─── DATA FOR PROCESSING ───
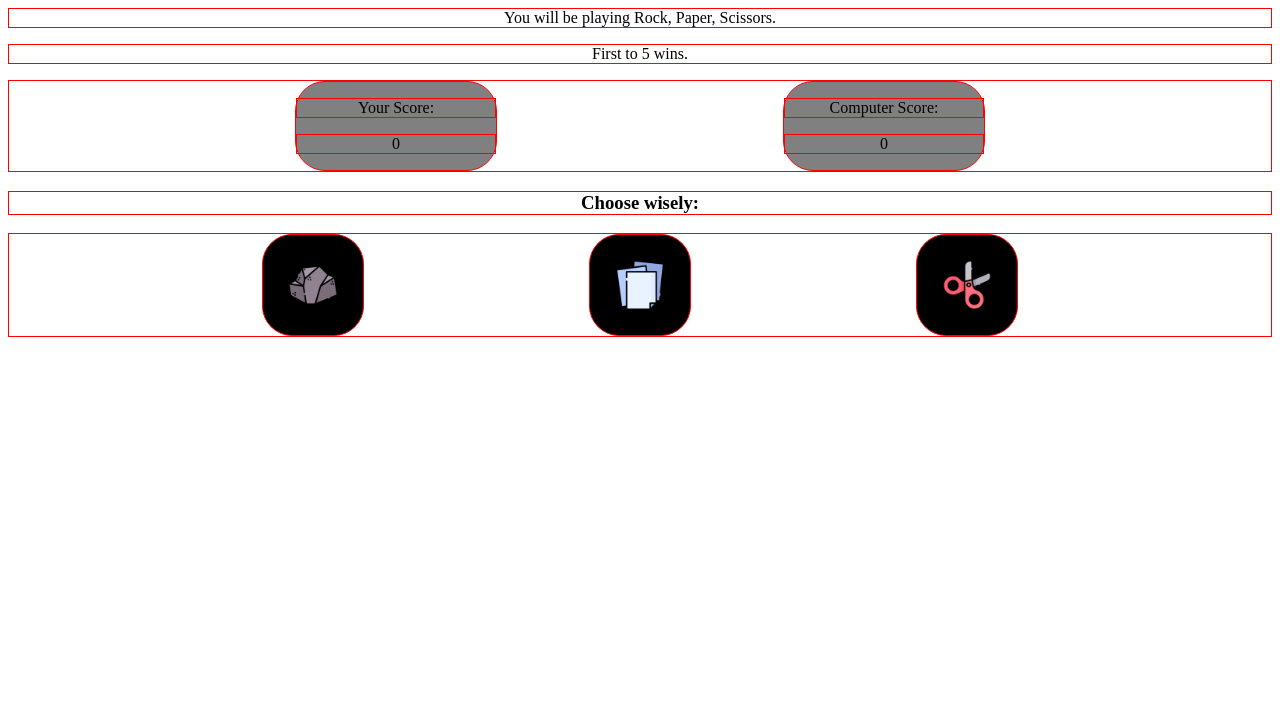
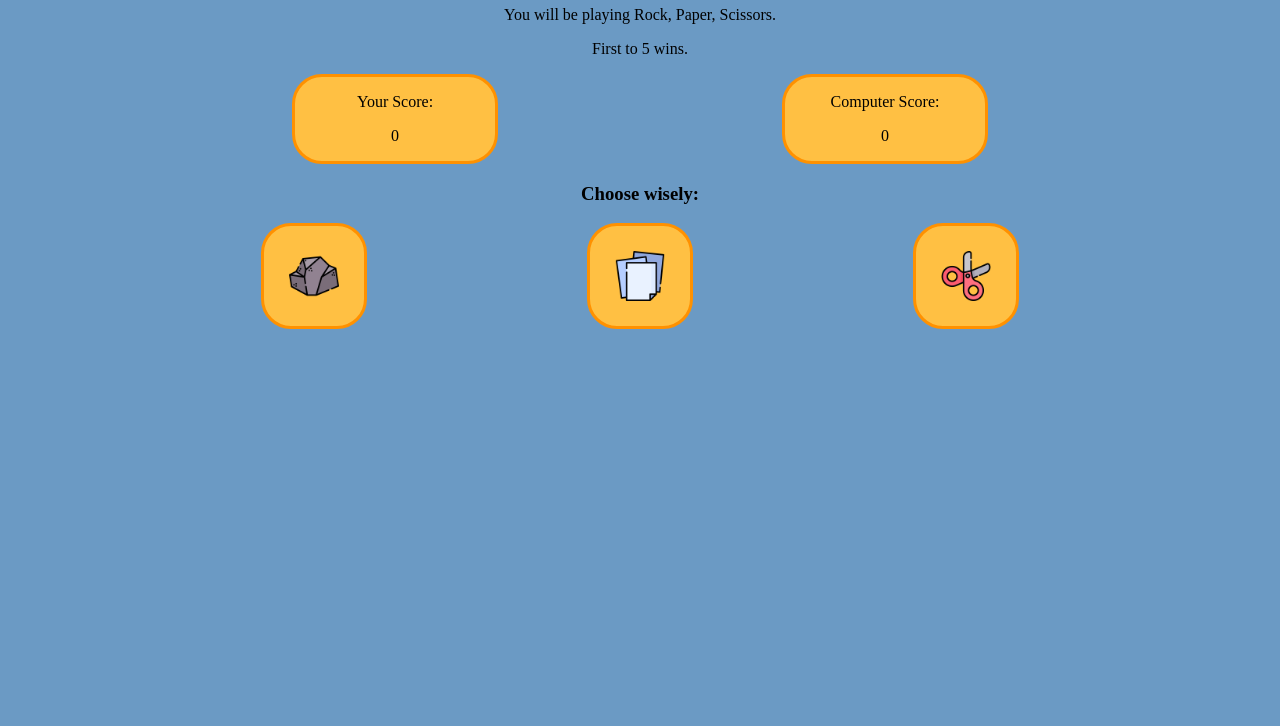
Before and after one commit to MichaelKucukarslan/odin_java, a plain HTML site: page java-rock-paper-scissors.html in a window 1280 px wide. Shown: the part 74-800 px from the top of the page. Drawn offline with Linux system fonts and the light colour scheme.

Commit message:
Added color to vars

```diff
--- a/java-RPS.css
+++ b/java-RPS.css
@@ -1,22 +1,30 @@
 :root {
     --border-radius: 30px;
     --input-size: 50px;
+    --color-header: #4059AD;
+    --color-background: #6B9AC4;
+    --color-score: #97D8C4;
+    --color-four: #EFF2F1;
+    --color-button: #ffc043;
+    --color-button-border: #ff9100;
+    --first: 40deg;
+    --second: -40deg;
+    --first-scale: 250%;
+    --second-scale: 300%;
 }
 
-body * {
-    border: 1px solid red;
+body {
+    background-color: var(--color-background);
 }
 
-h1{
-    border: 1px solid red;
-}
 .score_container {
     display: flex;
     justify-content: space-evenly;
 }
 
 .score {
-    background-color: gray;
+    border: 3px solid var(--color-button-border);
+    background-color: var(--color-button);
     border-radius: var(--border-radius);
     justify-content: center;
     text-align: center;
@@ -31,7 +39,8 @@ h1{
 }
 
 .game_buttons_container input{
-    background-color: black;
+    border: 3px solid var(--color-button-border);
+    background-color: var(--color-button);
     border-radius: var(--border-radius);
     padding: 25px;
     width: var(--input-size);
@@ -42,3 +51,31 @@ h1{
 .center {
     text-align: center;
 }
+
+.animateMe {
+    animation-name: shake;
+    animation-duration:  1s;
+    animation-iteration-count: 1;
+}
+
+
+@keyframes shake {
+    0% {
+        transform: scale(50%);
+    }
+    20% {
+        transform: rotate(var(--first)) scale(var(--first-scale));
+    }
+    40% {
+        transform: rotate(var(--second)) scale(var(--first-scale));
+    }
+    60% {
+        transform: rotate(var(--first)) scale(var(--first-scale));
+    }
+    80% {
+        transform: rotate(var(--second)) scale(var(--first-scale));
+    }
+    100% {
+        transform: rotate(0deg);
+    }
+}
```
───
BRIEF → The answer consists of every line above in which the word "java" occurs.

TASK ANSWER →
Before and after one commit to MichaelKucukarslan/odin_java, a plain HTML site: page java-rock-paper-scissors.html in a window 1280 px wide. Shown: the part 74-800 px from the top of the page. Drawn offline with Linux system fonts and the light colour scheme.
--- a/java-RPS.css
+++ b/java-RPS.css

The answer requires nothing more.